[Before-and-after page screenshots]
= = = = = = =
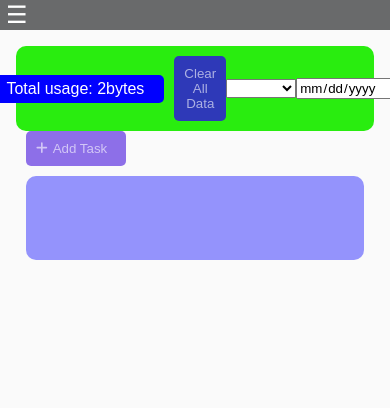
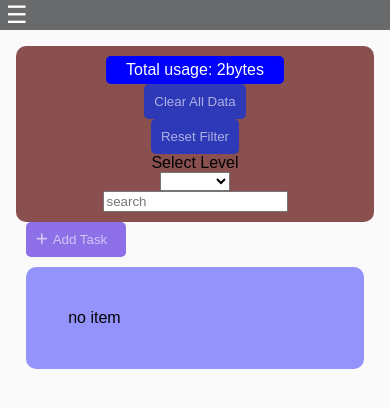
Before and after one commit to seduns/todo-app-local, an Angular app: page /todo in a window 390 px wide. Shown: the top 408 px of the page. Built offline with nearby package versions, Linux system fonts and the light colour scheme.

Commit message:
add reset button, and search input for task

```diff
--- a/src/app/todo-app/todo-app.component.html
+++ b/src/app/todo-app/todo-app.component.html
@@ -14,20 +14,27 @@
                 Clear All Data
             </button>
 
+            <button (click)="resetAllFilter()">Reset Filter</button>
 
 
+            <span>Select Level</span>
             <select
                 name="stateOption"
                 id=""
                 [(ngModel)]="selectedLevelOption"
                 (ngModelChange)="onSelectedStateChange()">
                 <option value="" disabled="disabled" selected="selected">State</option>
+                <option value="">All</option>
                 <option value="high">high</option>
                 <option value="medium">medium</option>
                 <option value="low">low</option>
             </select>
 
-            <input type="date" [(ngModel)]="selectedDate" (change)="onDateChange()">
+                <input type="text" placeholder="search" [(ngModel)]="searchItem" (ngModelChange)="filteredTodos()">
+
+            <!-- <span>Select Date</span>
+            <input type="date" [(ngModel)]="selectedDate" (change)="onDateChange()"> -->
+
                 <div *ngIf="isAddTask">
                     <div class="card-overlay">
                         <div class="card">
@@ -131,6 +138,7 @@
                             </div>
                             </div>
                         </div>
+                        <div class="con-no-task" *ngIf="todos.length === 0">no item</div>
                     </div>
 
                     <div *ngIf="showTodo">
--- a/src/app/todo-app/todo-app.component.scss
+++ b/src/app/todo-app/todo-app.component.scss
@@ -15,7 +15,7 @@
     .add-task-con {
         // border: 1px solid black;
         border-radius: 10px;
-        background-color: rgba(28, 236, 0, 0.941);
+        background-color: rgba(191, 221, 187, 0.941);
         padding: 10px;
         display: flex;
         justify-content: center;
@@ -559,4 +559,12 @@ th, td {
             max-height: 400px;
         }
 
+        .todo-content {
+            .add-task-con {
+                background-color: rgb(138, 80, 80);
+                display: flex;
+                flex-direction: column;
+            }
+        }
+
     }
--- a/src/app/todo-app/todo-app.component.ts
+++ b/src/app/todo-app/todo-app.component.ts
@@ -133,29 +133,45 @@ export class TodoAppComponent implements OnInit {
     console.log('Categories: ', this.selectedCategoriesNew);
   }
 
+  selectedLevelOption: string | null = null;
+  searchItem: string | null = null;
+
   filteredTodos(): void {
     // Start with all todos as the base
     this.todos = [...this.allTodos];
 
-    if (this.selectedLevelOption) {
-      const selectLevel = this.selectedLevelOption;
-      this.todos = this.allTodos.filter((todo) => {
-        return todo.level === selectLevel;
-      })
+    // Apply search filter (case-insensitive, partial match)
+    if (this.searchItem) {
+        this.todos = this.todos.filter(todo =>
+            todo.title?.toLowerCase().includes(this.searchItem ?? "".toLowerCase()) // Safe optional chaining (?)
+        );
     }
 
-    // Apply date filter if a date is selected
+    // Apply level filter
+    if (this.selectedLevelOption) {
+        this.todos = this.todos.filter(todo => todo.level === this.selectedLevelOption);
+    }
+
+    // Apply date filter safely
     if (this.selectedDate) {
-        const selectedDateString = new Date(this.selectedDate).toLocaleDateString();
-        this.todos = this.todos.filter((todo) => {
-            const todoDateString = new Date(todo.submissionDate).toLocaleDateString();
-            console.log(`Comparing dates: ${todoDateString} === ${selectedDateString}`);
+        const selectedDateObj = new Date(this.selectedDate);
+        if (!isNaN(selectedDateObj.getTime())) { // Ensure valid date
+            const selectedDateString = selectedDateObj.toISOString().split('T')[0];
+
+            this.todos = this.todos.filter(todo => {
+                const todoDateObj = todo.submissionDate ? new Date(todo.submissionDate) : null;
+                const todoDateString = todoDateObj && !isNaN(todoDateObj.getTime())
+                    ? todoDateObj.toISOString().split('T')[0]
+                    : null;
+
                 return todoDateString === selectedDateString;
             });
         }
+    }
 
-    console.log('Filtered Todos:', this.todos);
+    // console.log('Filtered Todos:', this.todos);
 }
+
 
   selectedNavIndex: number | null = null;
 
@@ -165,16 +181,12 @@ toggleNav(event: Event, index: number): void {
     // Toggle the selected index or close if the same index is clicked
     this.selectedNavIndex = this.selectedNavIndex === index ? null : index;
     console.log(this.selectedNavIndex);
-
-
   }
 
   @HostListener('document:click', ['$event'])
   onDocumentClick(event: Event): void {
     this.selectedNavIndex = null;
   }
-
-
 
   getLatestTodoId(): number {
     if (this.allTodos.length === 0) {
@@ -262,7 +274,7 @@ onDocumentClick(event: Event): void {
   selectedUpdateDate: string | null = null;
   selectedDate: string | null = null;
 
-  selectedLevelOption: string | null = null;
+
 
 
   onSelectedStateChange(): void {
@@ -360,4 +372,12 @@ onDocumentClick(event: Event): void {
     this.title = '';
     this.description = '';
   }
+
+  resetAllFilter(): void {
+    this.selectedLevelOption = null;
+    this.selectedDate = null;
+    this.todos = [...this.allTodos];
   }
+
+
+}
```
Lines whose indentation alone changed are shown as unchanged.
= = = = = = =
Leave the images out and give the rest of the data again exactly.

**SOLUTION FOR THIS PROBLEM**:
Before and after one commit to seduns/todo-app-local, an Angular app: page /todo in a window 390 px wide. Shown: the top 408 px of the page. Built offline with nearby package versions, Linux system fonts and the light colour scheme.

Commit message:
add reset button, and search input for task

```diff
--- a/src/app/todo-app/todo-app.component.html
+++ b/src/app/todo-app/todo-app.component.html
@@ -14,20 +14,27 @@
                 Clear All Data
             </button>
 
+            <button (click)="resetAllFilter()">Reset Filter</button>
 
 
+            <span>Select Level</span>
             <select
                 name="stateOption"
                 id=""
                 [(ngModel)]="selectedLevelOption"
                 (ngModelChange)="onSelectedStateChange()">
                 <option value="" disabled="disabled" selected="selected">State</option>
+                <option value="">All</option>
                 <option value="high">high</option>
                 <option value="medium">medium</option>
                 <option value="low">low</option>
             </select>
 
-            <input type="date" [(ngModel)]="selectedDate" (change)="onDateChange()">
+                <input type="text" placeholder="search" [(ngModel)]="searchItem" (ngModelChange)="filteredTodos()">
+
+            <!-- <span>Select Date</span>
+            <input type="date" [(ngModel)]="selectedDate" (change)="onDateChange()"> -->
+
                 <div *ngIf="isAddTask">
                     <div class="card-overlay">
                         <div class="card">
@@ -131,6 +138,7 @@
                             </div>
                             </div>
                         </div>
+                        <div class="con-no-task" *ngIf="todos.length === 0">no item</div>
                     </div>
 
                     <div *ngIf="showTodo">
--- a/src/app/todo-app/todo-app.component.scss
+++ b/src/app/todo-app/todo-app.component.scss
@@ -15,7 +15,7 @@
     .add-task-con {
         // border: 1px solid black;
         border-radius: 10px;
-        background-color: rgba(28, 236, 0, 0.941);
+        background-color: rgba(191, 221, 187, 0.941);
         padding: 10px;
         display: flex;
         justify-content: center;
@@ -559,4 +559,12 @@ th, td {
             max-height: 400px;
         }
 
+        .todo-content {
+            .add-task-con {
+                background-color: rgb(138, 80, 80);
+                display: flex;
+                flex-direction: column;
+            }
+        }
+
     }
--- a/src/app/todo-app/todo-app.component.ts
+++ b/src/app/todo-app/todo-app.component.ts
@@ -133,29 +133,45 @@ export class TodoAppComponent implements OnInit {
     console.log('Categories: ', this.selectedCategoriesNew);
   }
 
+  selectedLevelOption: string | null = null;
+  searchItem: string | null = null;
+
   filteredTodos(): void {
     // Start with all todos as the base
     this.todos = [...this.allTodos];
 
-    if (this.selectedLevelOption) {
-      const selectLevel = this.selectedLevelOption;
-      this.todos = this.allTodos.filter((todo) => {
-        return todo.level === selectLevel;
-      })
+    // Apply search filter (case-insensitive, partial match)
+    if (this.searchItem) {
+        this.todos = this.todos.filter(todo =>
+            todo.title?.toLowerCase().includes(this.searchItem ?? "".toLowerCase()) // Safe optional chaining (?)
+        );
     }
 
-    // Apply date filter if a date is selected
+    // Apply level filter
+    if (this.selectedLevelOption) {
+        this.todos = this.todos.filter(todo => todo.level === this.selectedLevelOption);
+    }
+
+    // Apply date filter safely
     if (this.selectedDate) {
-        const selectedDateString = new Date(this.selectedDate).toLocaleDateString();
-        this.todos = this.todos.filter((todo) => {
-            const todoDateString = new Date(todo.submissionDate).toLocaleDateString();
-            console.log(`Comparing dates: ${todoDateString} === ${selectedDateString}`);
+        const selectedDateObj = new Date(this.selectedDate);
+        if (!isNaN(selectedDateObj.getTime())) { // Ensure valid date
+            const selectedDateString = selectedDateObj.toISOString().split('T')[0];
+
+            this.todos = this.todos.filter(todo => {
+                const todoDateObj = todo.submissionDate ? new Date(todo.submissionDate) : null;
+                const todoDateString = todoDateObj && !isNaN(todoDateObj.getTime())
+                    ? todoDateObj.toISOString().split('T')[0]
+                    : null;
+
                 return todoDateString === selectedDateString;
             });
         }
+    }
 
-    console.log('Filtered Todos:', this.todos);
+    // console.log('Filtered Todos:', this.todos);
 }
+
 
   selectedNavIndex: number | null = null;
 
@@ -165,16 +181,12 @@ toggleNav(event: Event, index: number): void {
     // Toggle the selected index or close if the same index is clicked
     this.selectedNavIndex = this.selectedNavIndex === index ? null : index;
     console.log(this.selectedNavIndex);
-
-
   }
 
   @HostListener('document:click', ['$event'])
   onDocumentClick(event: Event): void {
     this.selectedNavIndex = null;
   }
-
-
 
   getLatestTodoId(): number {
     if (this.allTodos.length === 0) {
@@ -262,7 +274,7 @@ onDocumentClick(event: Event): void {
   selectedUpdateDate: string | null = null;
   selectedDate: string | null = null;
 
-  selectedLevelOption: string | null = null;
+
 
 
   onSelectedStateChange(): void {
@@ -360,4 +372,12 @@ onDocumentClick(event: Event): void {
     this.title = '';
     this.description = '';
   }
+
+  resetAllFilter(): void {
+    this.selectedLevelOption = null;
+    this.selectedDate = null;
+    this.todos = [...this.allTodos];
   }
+
+
+}
```
Lines whose indentation alone changed are shown as unchanged.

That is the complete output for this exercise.